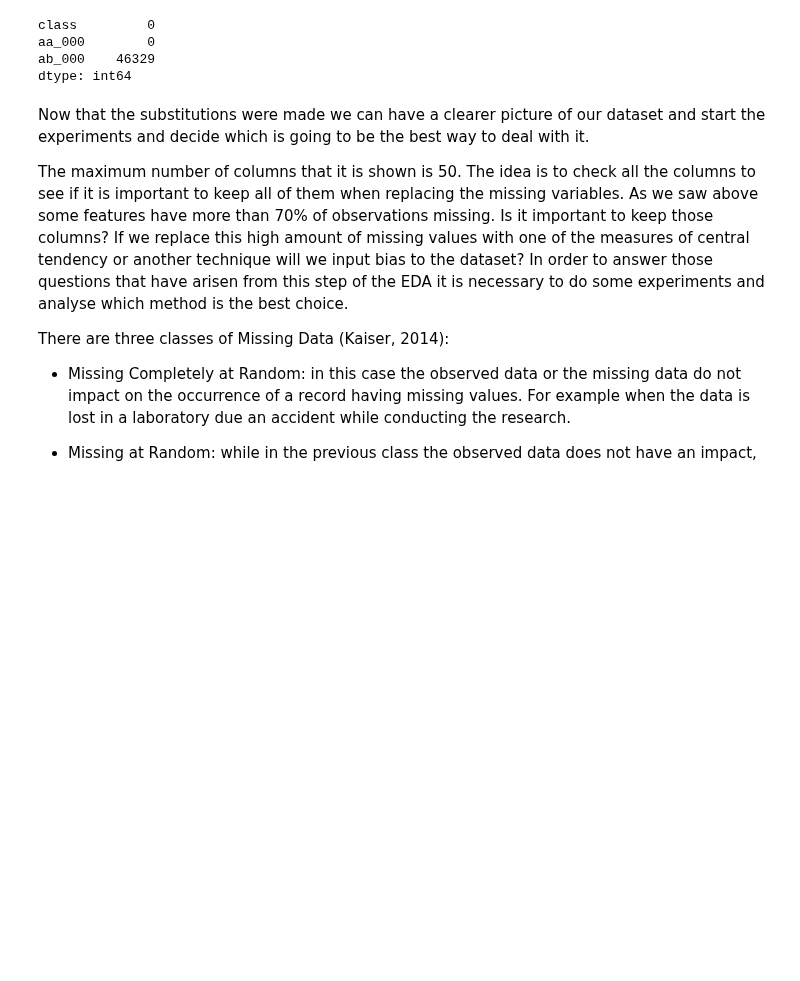
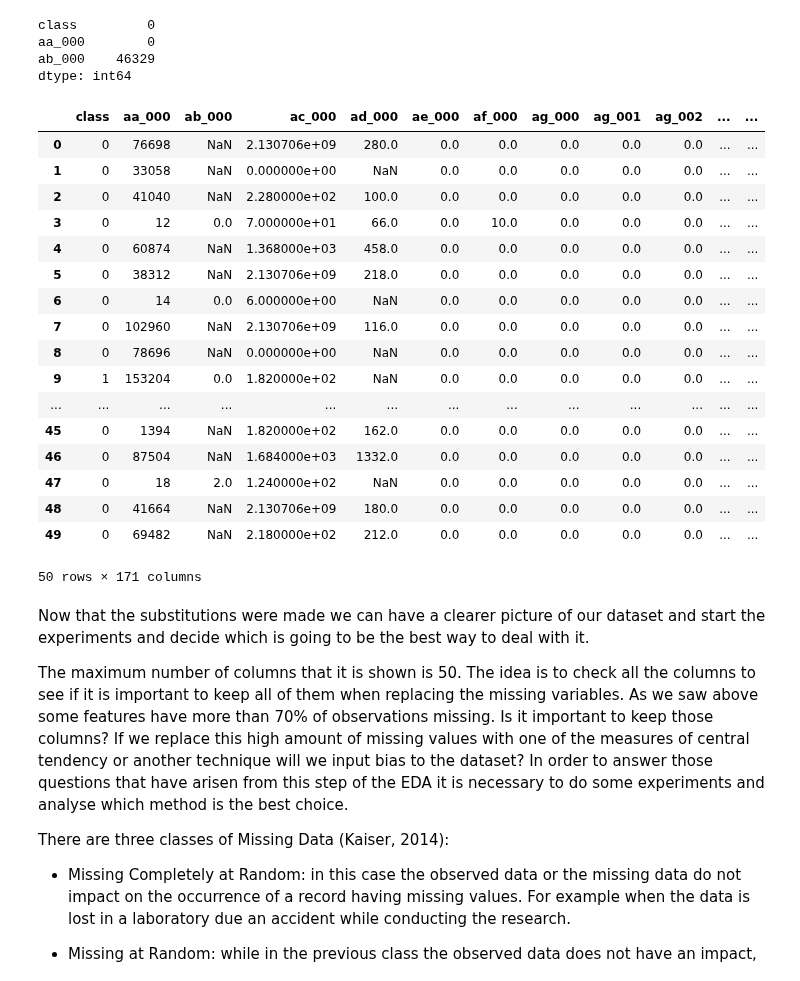
Before and after one commit to izazaka/Data, a Jupyter notebook: CA1.ipynb, the cells around one changed output. Cells and saved outputs as stored; diff of their text form; code cells hidden in the pictures; blank space fills up the shorter version.

```diff
--- a/CA1.ipynb
+++ b/CA1.ipynb
@@ -205,6 +214,27 @@ class         0
 aa_000        0
 ab_000    46329
 dtype: int64
+# %%
+ca1.head(50)
+# %% [output]
+|  | class | aa_000 | ab_000 | ac_000 | ad_000 | ae_000 | af_000 | ag_000 | ag_001 | ag_002 | ... | ... |
+| 0 | 0 | 76698 | NaN | 2.130706e+09 | 280.0 | 0.0 | 0.0 | 0.0 | 0.0 | 0.0 | ... | ... |
+| 1 | 0 | 33058 | NaN | 0.000000e+00 | NaN | 0.0 | 0.0 | 0.0 | 0.0 | 0.0 | ... | ... |
+| 2 | 0 | 41040 | NaN | 2.280000e+02 | 100.0 | 0.0 | 0.0 | 0.0 | 0.0 | 0.0 | ... | ... |
+| 3 | 0 | 12 | 0.0 | 7.000000e+01 | 66.0 | 0.0 | 10.0 | 0.0 | 0.0 | 0.0 | ... | ... |
+| 4 | 0 | 60874 | NaN | 1.368000e+03 | 458.0 | 0.0 | 0.0 | 0.0 | 0.0 | 0.0 | ... | ... |
+| 5 | 0 | 38312 | NaN | 2.130706e+09 | 218.0 | 0.0 | 0.0 | 0.0 | 0.0 | 0.0 | ... | ... |
+| 6 | 0 | 14 | 0.0 | 6.000000e+00 | NaN | 0.0 | 0.0 | 0.0 | 0.0 | 0.0 | ... | ... |
+| 7 | 0 | 102960 | NaN | 2.130706e+09 | 116.0 | 0.0 | 0.0 | 0.0 | 0.0 | 0.0 | ... | ... |
+| 8 | 0 | 78696 | NaN | 0.000000e+00 | NaN | 0.0 | 0.0 | 0.0 | 0.0 | 0.0 | ... | ... |
+| 9 | 1 | 153204 | 0.0 | 1.820000e+02 | NaN | 0.0 | 0.0 | 0.0 | 0.0 | 0.0 | ... | ... |
+| ... | ... | ... | ... | ... | ... | ... | ... | ... | ... | ... | ... | ... |
+| 45 | 0 | 1394 | NaN | 1.820000e+02 | 162.0 | 0.0 | 0.0 | 0.0 | 0.0 | 0.0 | ... | ... |
+| 46 | 0 | 87504 | NaN | 1.684000e+03 | 1332.0 | 0.0 | 0.0 | 0.0 | 0.0 | 0.0 | ... | ... |
+| 47 | 0 | 18 | 2.0 | 1.240000e+02 | NaN | 0.0 | 0.0 | 0.0 | 0.0 | 0.0 | ... | ... |
+| 48 | 0 | 41664 | NaN | 2.130706e+09 | 180.0 | 0.0 | 0.0 | 0.0 | 0.0 | 0.0 | ... | ... |
+| 49 | 0 | 69482 | NaN | 2.180000e+02 | 212.0 | 0.0 | 0.0 | 0.0 | 0.0 | 0.0 | ... | ... |
+50 rows × 171 columns
 # %% [markdown]
 Now that the substitutions were made we can have a clearer picture of our dataset and start the experiments and decide which is going to be the best way to deal with it.
 
```
Also changed, not shown: parts of 56 cells of this notebook.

### The problem
Counting only lines that hold the string "ipynb", how many are there in the listing above? Give that number by itself.

### Answer section
3